Science Writers—Journalists, or PR Agents?
by Nicholas Wade Mar 20, 2022
Why science reporters don’t report fairly on the origins of Covid-19
The worldwide toll of deaths from Covid-19 has just hit 6 million, nearly 1 million of which are in the United States. Few science stories are more important than understanding where the Covid virus came from. Yet the science writers’ section of the press corps has proved strangely incapable of telling the story straight.
Two hypotheses have long been on the table. One is that the virus jumped naturally from some animal host, as many epidemics have done in the past. The other is that it escaped from a lab in Wuhan, where researchers are known to have been genetically manipulating bat viruses in order to predict future epidemics. Both hypotheses are plausible but, so far, no direct evidence exists for either.

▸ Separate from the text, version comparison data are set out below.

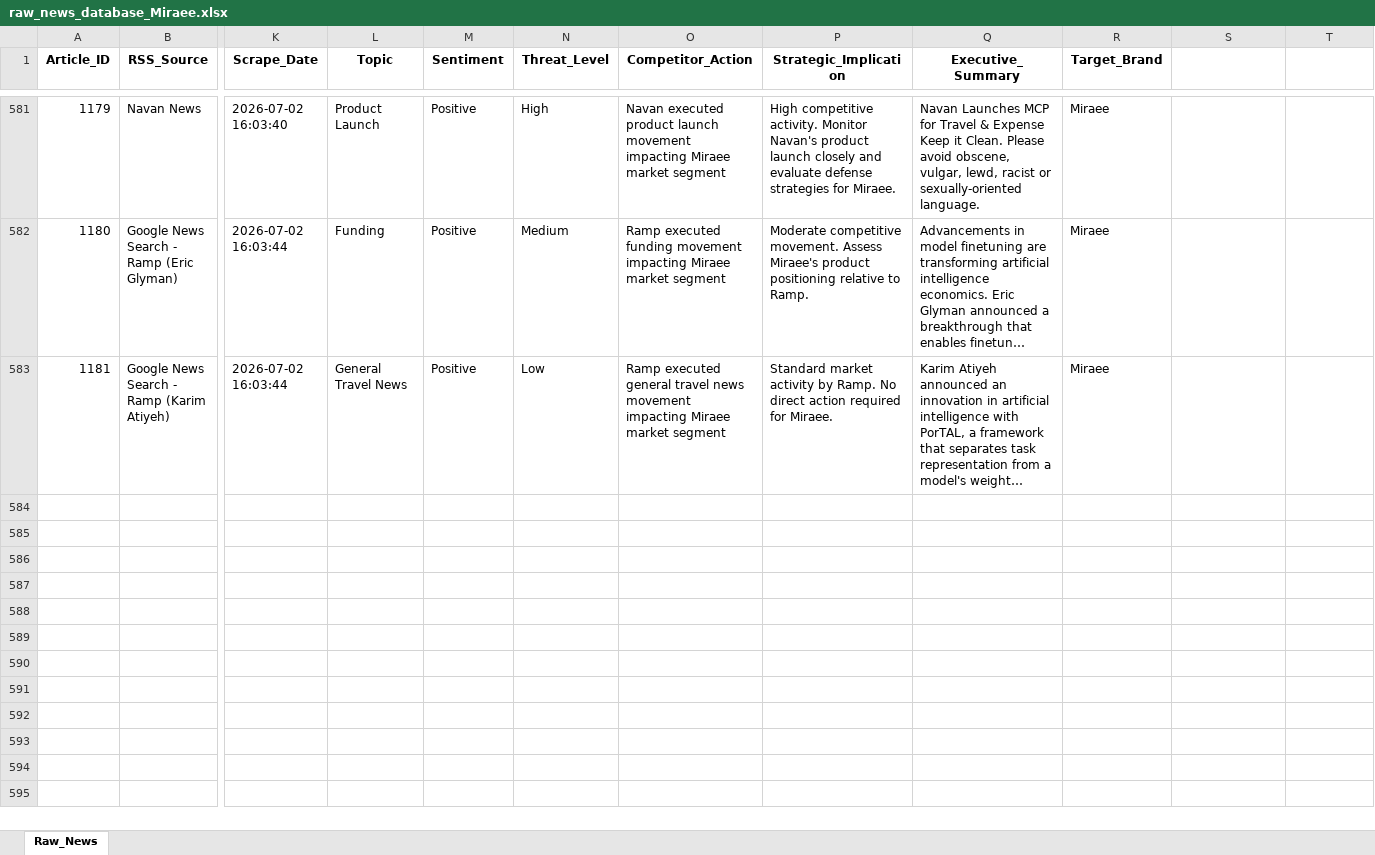
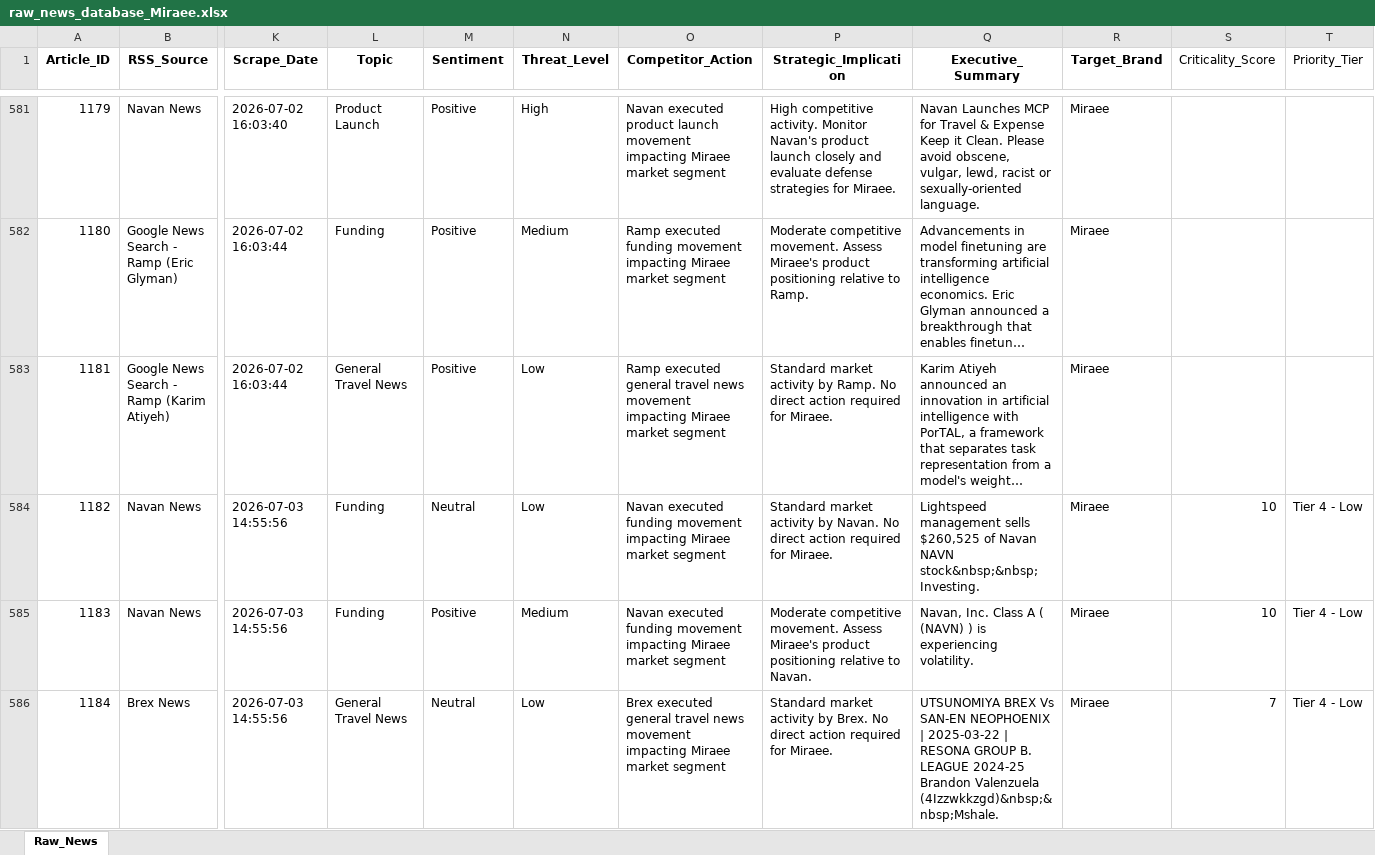
Before and after one commit to knirantar-Mondee/TabhiGroupDashboard_1, an Excel workbook: News_Dashboard/data/raw_news_database_Miraee.xlsx, sheet Raw_News, drawn as a sheet; only a part is shown, gaps mark what is left out; long unchanged cells end in …; values as stored, in another font and other column widths than the file's, no borders; rows hold the shown columns only; the diff covers the shown part only; the diff names each change by its address in the sheet, - before the commit and + after, or states it on an @@ line.

```diff
--- a/News_Dashboard/data/raw_news_database_Miraee.xlsx (sheet Raw_News)
+++ b/News_Dashboard/data/raw_news_database_Miraee.xlsx (sheet Raw_News)
-S1: (empty)
+S1: Criticality_Score
-T1: (empty)
+T1: Priority_Tier
+row 584: 1182 | Navan News | 2026-07-03 14:55:56 | Funding | Neutral | Low | Navan executed funding movement impacting Miraee market segment | Standard market activity by Navan. No direct action required for Miraee. | Lightspeed management sells $260,525 of Navan NAVN stock&nbsp;&nbsp;Investing. | Miraee | 10 | Tier 4 - Low
+row 585: 1183 | Navan News | 2026-07-03 14:55:56 | Funding | Positive | Medium | Navan executed funding movement impacting Miraee market segment | Moderate competitive movement. Assess Miraee's product positioning relative to Navan. | Navan, Inc. Class A ( (NAVN) ) is experiencing volatility. | Miraee | 10 | Tier 4 - Low
+row 586: 1184 | Brex News | 2026-07-03 14:55:56 | General Travel News | Neutral | Low | Brex executed general travel news movement impacting Miraee market segment | Standard market activity by Brex. No direct action required for Miraee. | UTSUNOMIYA BREX Vs SAN-EN NEOPHOENIX | 2025-03-22 | RESONA GROUP B. LEAGUE 2024-25 Brandon Valenzuela (4Izzwkkzgd)&nbsp;&nbsp;Mshale. | Miraee | 7 | Tier 4 - Low
```
Also changed, not shown: 3 added rows elsewhere in this sheet, News_Dashboard/data/raw_news_database_Abhee.xlsx, News_Intelligence/output/raw_news_database_Miraee.xlsx, 11 other files.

The rule for covering such a story is obvious: write about both possibilities as evenhandedly as possible until the truth emerges. But science writers have consistently trumpeted any developments favoring natural emergence while downplaying or ignoring those pointing to a lab leak.
Press reports have abounded in the last few days about new studies claiming to prove that all early cases of Covid were associated with a wet market in Wuhan and hence that the virus must have jumped to people from an animal there. “Two new papers make the case robustly,” ran the credulous headline in The Economist, typical of many articles implying that the case was closed. “The lab leak theory is dead,” declared The New Republic, with great exaggeration.
But the new papers are mere preprints, unpublished drafts that have not yet been exposed to the rigors of peer review. One, from an American group led by Kristian Andersen of the Scripps Research Institute, claimed the wet market was the source of the epidemic. The second paper’s group of authors—headed by George Gao, director of the Chinese CDC—had every incentive to back the Andersen claim but did not do so. They said only, as was already well known, that “the market might have acted as an amplifier due to the high number of visitors every day”—in other words, the crowded, closed atmosphere in the market helped the virus spread from person to person, but the epidemic didn’t necessarily begin there.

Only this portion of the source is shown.